1. Encourage accountability 

  • Identify what you are trying to achieve and how you are holding yourself and the organisation to account.
  • You are accountable to the population you serve, and the workforce you lead, so seek assurance from them on whether you’re making meaningful progress.
  • It is one thing to say you’ve got a “zero tolerance” approach but if there are no consequences then there is no point.
  • Embed EDI into an accountability framework.

2. Education on race

  • Make race education a priority to ensure people understand the external and internal context.
  • Encourage people to join the dots on their own (self learning). 
  • Give people the literature and then challenge them.
  • Tell people the session starts with the literature, so they know they must read it. 

3. Foster safe spaces

  • Create space for honest conversations.
  • Ensure conversations are confidential.
  • Find skilled facilitators. Shouldn’t always be the HR director.
  • Consider external coaching, particularly for chairs, to build confidence and capability to lead on race.

4. Focus on personal values and behaviours

  • White leaders taking the lead on this agenda is essential. 
  • Be fully committed to EDI as you cannot drive change without the support of the board.
  • Recognise leadership is fundamentally about prioritisation. 
  • Listen to people's lived experience. Understand what it feels like to be excluded. 
  • Get people to express their vulnerabilities. 
  • Be humble and admit that you don't know everything and hold biases. Recognise and acknowledge where you haven't done well. 
  • Personally believe in it and role model it.
  • Behaviours and actions speak volumes to colleagues from diverse communities. 

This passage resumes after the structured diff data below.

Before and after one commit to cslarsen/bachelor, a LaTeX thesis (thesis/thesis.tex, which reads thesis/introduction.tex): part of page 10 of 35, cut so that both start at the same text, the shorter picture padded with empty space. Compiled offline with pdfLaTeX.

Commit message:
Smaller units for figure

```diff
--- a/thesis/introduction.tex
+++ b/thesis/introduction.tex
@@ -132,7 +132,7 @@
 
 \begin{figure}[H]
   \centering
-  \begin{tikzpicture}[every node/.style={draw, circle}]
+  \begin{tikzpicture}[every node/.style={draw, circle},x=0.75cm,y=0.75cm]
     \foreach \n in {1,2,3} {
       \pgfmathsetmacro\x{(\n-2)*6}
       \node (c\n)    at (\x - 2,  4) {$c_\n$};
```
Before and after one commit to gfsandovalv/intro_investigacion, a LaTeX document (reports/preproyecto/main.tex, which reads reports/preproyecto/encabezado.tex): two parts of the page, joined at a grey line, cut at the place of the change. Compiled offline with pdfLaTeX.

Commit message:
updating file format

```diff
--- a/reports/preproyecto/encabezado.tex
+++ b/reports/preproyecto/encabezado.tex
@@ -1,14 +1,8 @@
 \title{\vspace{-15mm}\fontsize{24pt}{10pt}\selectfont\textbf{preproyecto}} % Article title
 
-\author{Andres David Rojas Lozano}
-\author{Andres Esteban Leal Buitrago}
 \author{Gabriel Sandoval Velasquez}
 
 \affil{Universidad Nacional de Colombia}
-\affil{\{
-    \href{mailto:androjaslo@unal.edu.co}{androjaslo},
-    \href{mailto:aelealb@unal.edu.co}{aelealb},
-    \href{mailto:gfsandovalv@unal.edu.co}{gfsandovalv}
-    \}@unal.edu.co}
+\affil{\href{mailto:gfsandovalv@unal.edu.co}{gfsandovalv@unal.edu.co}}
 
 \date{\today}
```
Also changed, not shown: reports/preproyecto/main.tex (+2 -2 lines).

5. Challenge discrimination as a priority 

  • Call out and challenge things that are discriminatory.
  • Listen to the experiences of minority communities and the micro-aggressions that aren't called out. 
  • Support staff to stand up to unacceptable behaviour from patients - yellow carding demonstrations that abuse won't be tolerated. 


6. Create a culture of challenging yourselves 

  • Where the board is not cohesive, this is a positive thing - only by understanding the core views of board members can you start to have more challenging conversations. 
  • Draw on external support so you have someone who can look objectively and challenge your thinking. 

7. Close engagement with staff and community networks

  • Staff networks are like a social movement - they can speak truth to power inside the NHS. A crucial way of checking what is going on. 
  • Networks give people a place to share. This is best done in specific groups i.e not all minority ethnic people experience prejudice in the same way.
  • Buddy executive champions with your staff networks to help foster trust between staff and the board. 
  • Co-design programmes with board members and the minority ethnic network. 
  • Reverse mentoring - it can be a powerful with white colleagues. 
  • Don't just talk to staff about their live experience, talk to your communities about how they experience your services. Put them in the driving seat in how to tackle inequity. 
  • Link into community groups through their trusted voices and run community-based workshops.
  • Do more as an anchor institution to offer employment opportunities to the most deprives communities. 

8. Improve HR processes

  • Look at all HR processes, recruitment and retention - embed equality, diversity and inclusion (EDI). 
  • Comply or explain accountability.
  • Be proactive - we introduced an associate NED post on our board as a development post offered only to candidates from ethnic minority background. 
  • Clear policies and position on allyship, intersectionality, promoting psychological safety within the organisation. 
  • Positive action especially in recruitment.
  • Criteria used for recruitment searches are as open as possible to encourage diverse applicants.
  • Ethnic minority representative on all band 7 and above interviews.

9. Better use and understanding of data 

  • It is not about what you say, it is about what is found when research is done on the organisation. 
  • Be an evidence-based organisation which is held to account by hard data. But recognise data alone will not drive change. 
  • Address and make links between data and personal experiences.
  • Implement systems to cut all data by different characteristics.
  • Cut waiting list data by ethnicity and deprivation - do more work to discover why ethnic minorities are waiting longer.
  • Look at the staff survey - recognise that one person's informal performance management conversation is another person's bullying conversation. 

10. Link with health inequalities interventions 

  • Make tackling health inequalities a central part of any organisational strategy - the golden thread. 
  • Put health inequalities into the annual planning cycle. 
  • Provide support for the board on understanding health inequalities across the system - how to prioritise and address. 


Trust leaders describe initiatives that didn't work for them: